There are several festivals and seasons of the Christian year. Some, like Christmas Day, happen on the same date every year, while others move around within a range of dates. The main festival that moves is Easter, and since many other festivals have their dates fixed in relation to Easter, they move with it. You can see these moveable dates here.
Ideas and material in Scots are to be found on our 'The Kirk's Ear 'page.
Season of Advent
Advent is the four week period before Christmas. There are four Sundays in Advent. The word 'Advent' means 'coming' or 'arrival' and in this case points towards the birth of Jesus celebrated at Christmas. One special service involving children is called Christingle and can be held during Advent, Christmas or Epiphany.
Season of Christmas
The season of Christmas begins on the 25 December and traditionally lasts twelve days ending on 5 January. Christmas is the time when Christians celebrate the birth of Jesus.
Season of Epiphany
The Epiphany, or revelation, of the baby Jesus as the Son of God come into the world, is traditionally celebrated on the 6 January.
Season of Lent
Lent is the 40 day period before Easter beginning with Ash Wednesday. During Lent Christians may fast, or give up some of their usual routine, to give time to personal examination and to reflect on their relationship with God.
Holy Week in the last week of Lent. It is the week preceding Easter and the period in the Christian year when Christians remember the last week in Jesus' life.
Season of Easter
Easter is the season in which Christians remember the death and resurrection of Jesus. It is the most important festival in the Christian year.
Ascension Day commemorates the ascension of Jesus into heaven 40 days after his resurrection from the dead, and can be understood traditionally as his taking up into heaven at the conclusion of his earthly ministry.
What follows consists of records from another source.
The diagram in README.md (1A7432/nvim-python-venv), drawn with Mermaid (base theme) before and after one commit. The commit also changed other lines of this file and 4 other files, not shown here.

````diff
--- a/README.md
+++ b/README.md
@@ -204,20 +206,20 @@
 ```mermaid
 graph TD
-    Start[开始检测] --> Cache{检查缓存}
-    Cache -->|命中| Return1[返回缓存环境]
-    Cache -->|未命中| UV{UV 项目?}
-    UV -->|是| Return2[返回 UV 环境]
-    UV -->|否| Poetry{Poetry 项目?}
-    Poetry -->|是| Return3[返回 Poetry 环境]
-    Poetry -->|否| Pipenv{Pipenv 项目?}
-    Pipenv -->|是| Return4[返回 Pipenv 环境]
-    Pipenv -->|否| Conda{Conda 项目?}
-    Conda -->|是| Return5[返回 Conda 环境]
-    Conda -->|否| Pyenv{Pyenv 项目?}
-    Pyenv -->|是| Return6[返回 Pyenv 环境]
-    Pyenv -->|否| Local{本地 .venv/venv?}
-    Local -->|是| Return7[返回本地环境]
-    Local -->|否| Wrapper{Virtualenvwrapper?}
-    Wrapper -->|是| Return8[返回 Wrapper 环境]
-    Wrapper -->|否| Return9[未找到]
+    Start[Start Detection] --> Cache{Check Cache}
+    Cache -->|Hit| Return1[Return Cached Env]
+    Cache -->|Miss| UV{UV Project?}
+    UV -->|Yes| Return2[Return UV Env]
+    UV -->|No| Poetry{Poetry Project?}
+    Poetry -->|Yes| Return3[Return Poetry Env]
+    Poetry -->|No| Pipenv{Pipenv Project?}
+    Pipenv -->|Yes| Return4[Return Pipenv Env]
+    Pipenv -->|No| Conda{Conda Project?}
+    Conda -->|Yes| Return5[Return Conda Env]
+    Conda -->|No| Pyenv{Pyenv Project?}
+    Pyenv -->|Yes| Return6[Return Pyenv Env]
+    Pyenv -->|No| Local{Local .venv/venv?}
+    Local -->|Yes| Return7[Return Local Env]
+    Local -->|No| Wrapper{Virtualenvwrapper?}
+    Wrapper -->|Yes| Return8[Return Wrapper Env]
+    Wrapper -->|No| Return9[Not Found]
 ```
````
Season of Pentecost
Pentecost is the festival when Christians celebrate the gift of the Holy Spirit. It is celebrated on the Sunday fifty days after Easter. Pentecost is also known as Whitsun.
Trinity Sunday is a day when Christians think of the nature of God rather than, as with other festivals, commemorating historical events of special significance.
Moveable dates in the Christian year
As the date of Easter varies from year to year, dates which depend on Easter also vary: for example, Ash Wednesday, and Pentecost. So, when Easter is early, it encroaches on the nine Sundays after Epiphany, however the number of Sundays after Pentecost expands to compensate for the deficit.